Brianna Campbell / The Collegian Online
A professor, playwright, director, Pulitzer Prize nominee, winner of various awards and honors: the resume of California State University, Fresno’s Dr. Edward EmanuEl stretches endlessly. Yet, this semester
will feature his final effort on a faculty that he has served for decades.
EmanuEl will partially retire at the end of this semester with a bang. He directs his final production in the John Wright Theatre, “The Resistible Rise of Arturo Ui: The Gangster Play,” a clash of 1930s, fedora wearing gangsters brandishing wood cut-out guns and dancing, stiletto-clad chorus girls.
EmanuEl arrived at Fresno State in the fall of 1969. His 40-year-long career spans 80 academic semesters, not counting summer sessions. A typical four-year student would spend only eight semesters at Fresno State.
EmanuEl’s achievements are vast. This year alone, he received Fresno State’s Provost Award for Teaching Excellence and Creative Activity. He has been awarded international honors for his playwriting and has guest directed in countries across the globe.
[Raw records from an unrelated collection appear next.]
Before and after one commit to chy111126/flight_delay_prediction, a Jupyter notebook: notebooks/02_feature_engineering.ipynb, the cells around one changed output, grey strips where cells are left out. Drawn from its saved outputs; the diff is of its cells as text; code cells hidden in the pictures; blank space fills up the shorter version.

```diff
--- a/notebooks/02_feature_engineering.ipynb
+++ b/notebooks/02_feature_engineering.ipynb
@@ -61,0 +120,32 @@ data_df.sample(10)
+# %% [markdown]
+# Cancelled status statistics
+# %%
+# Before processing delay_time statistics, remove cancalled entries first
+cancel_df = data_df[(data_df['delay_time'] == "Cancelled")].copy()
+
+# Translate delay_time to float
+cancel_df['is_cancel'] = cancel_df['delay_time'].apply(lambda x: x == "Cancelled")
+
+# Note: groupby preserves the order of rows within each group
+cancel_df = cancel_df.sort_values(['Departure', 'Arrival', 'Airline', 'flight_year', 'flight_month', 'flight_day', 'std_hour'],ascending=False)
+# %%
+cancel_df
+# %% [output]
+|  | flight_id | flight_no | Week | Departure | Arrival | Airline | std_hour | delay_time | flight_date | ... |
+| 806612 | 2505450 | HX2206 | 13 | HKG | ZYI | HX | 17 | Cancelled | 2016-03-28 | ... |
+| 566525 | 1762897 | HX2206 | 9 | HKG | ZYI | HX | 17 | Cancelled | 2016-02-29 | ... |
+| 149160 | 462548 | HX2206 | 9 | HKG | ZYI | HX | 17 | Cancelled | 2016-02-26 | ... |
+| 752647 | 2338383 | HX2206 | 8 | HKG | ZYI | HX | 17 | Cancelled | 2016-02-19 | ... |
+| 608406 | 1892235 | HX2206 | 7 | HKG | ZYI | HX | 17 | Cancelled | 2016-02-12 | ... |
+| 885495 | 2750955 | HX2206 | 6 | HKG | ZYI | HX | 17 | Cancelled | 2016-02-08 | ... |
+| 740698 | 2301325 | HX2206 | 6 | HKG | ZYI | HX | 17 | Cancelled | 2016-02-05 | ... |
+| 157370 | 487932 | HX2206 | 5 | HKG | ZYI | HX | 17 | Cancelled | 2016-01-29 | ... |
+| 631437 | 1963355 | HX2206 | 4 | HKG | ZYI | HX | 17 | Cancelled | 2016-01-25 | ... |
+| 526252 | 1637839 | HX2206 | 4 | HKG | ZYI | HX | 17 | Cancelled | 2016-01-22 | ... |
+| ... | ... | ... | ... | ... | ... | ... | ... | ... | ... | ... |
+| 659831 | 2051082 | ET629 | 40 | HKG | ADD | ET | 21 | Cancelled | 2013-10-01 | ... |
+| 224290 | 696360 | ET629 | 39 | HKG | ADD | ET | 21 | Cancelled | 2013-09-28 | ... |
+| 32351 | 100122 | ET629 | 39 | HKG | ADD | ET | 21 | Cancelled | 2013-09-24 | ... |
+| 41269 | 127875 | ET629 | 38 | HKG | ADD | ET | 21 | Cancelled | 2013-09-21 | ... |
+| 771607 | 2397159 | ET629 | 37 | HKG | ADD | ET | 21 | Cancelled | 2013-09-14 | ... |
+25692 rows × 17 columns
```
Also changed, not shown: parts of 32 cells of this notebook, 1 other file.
A spotlight summary on the theatre arts Web site estimates that EmanuEl impacted some 22,000 students through the acting and directing, dramatic literature, theatre history, screenwriting and drama appreciation courses he taught — the equivalent of the total number of students currently attending Fresno State.
Despite retiring as the director, EmanuEl will continue to be a professor on campus, Ashley Nathanson-Rossette, theatre arts major as well as assistant costume director for “The Resistible Rise of Arturo Ui” said. “He will be missed,” Nathanson-Rossette who took dramatic literature with EmanuEl said. “He’s a fascinating guy and a fun teacher,” she explained.
EmanuEl’s “fascinating” and “fun” characteristics can be seen on opening night, Dec. 4, through his interpretation of the play, written by Bertolt Brecht.
With sleeves rolled, EmanuEl gathered his student cast, asking, “The essence of a show is?” To which they responded emphatically in unison, “Communication!”
The actors’ costumes and props, consisting of wooden guns, red silk scarves representing blood, fedoras, gloves, etc served as secondary methods of attention getting, EmanuEl explained to the cast. The primary way to engage the audience, he continued, ought to be by communicating the story through their expressions.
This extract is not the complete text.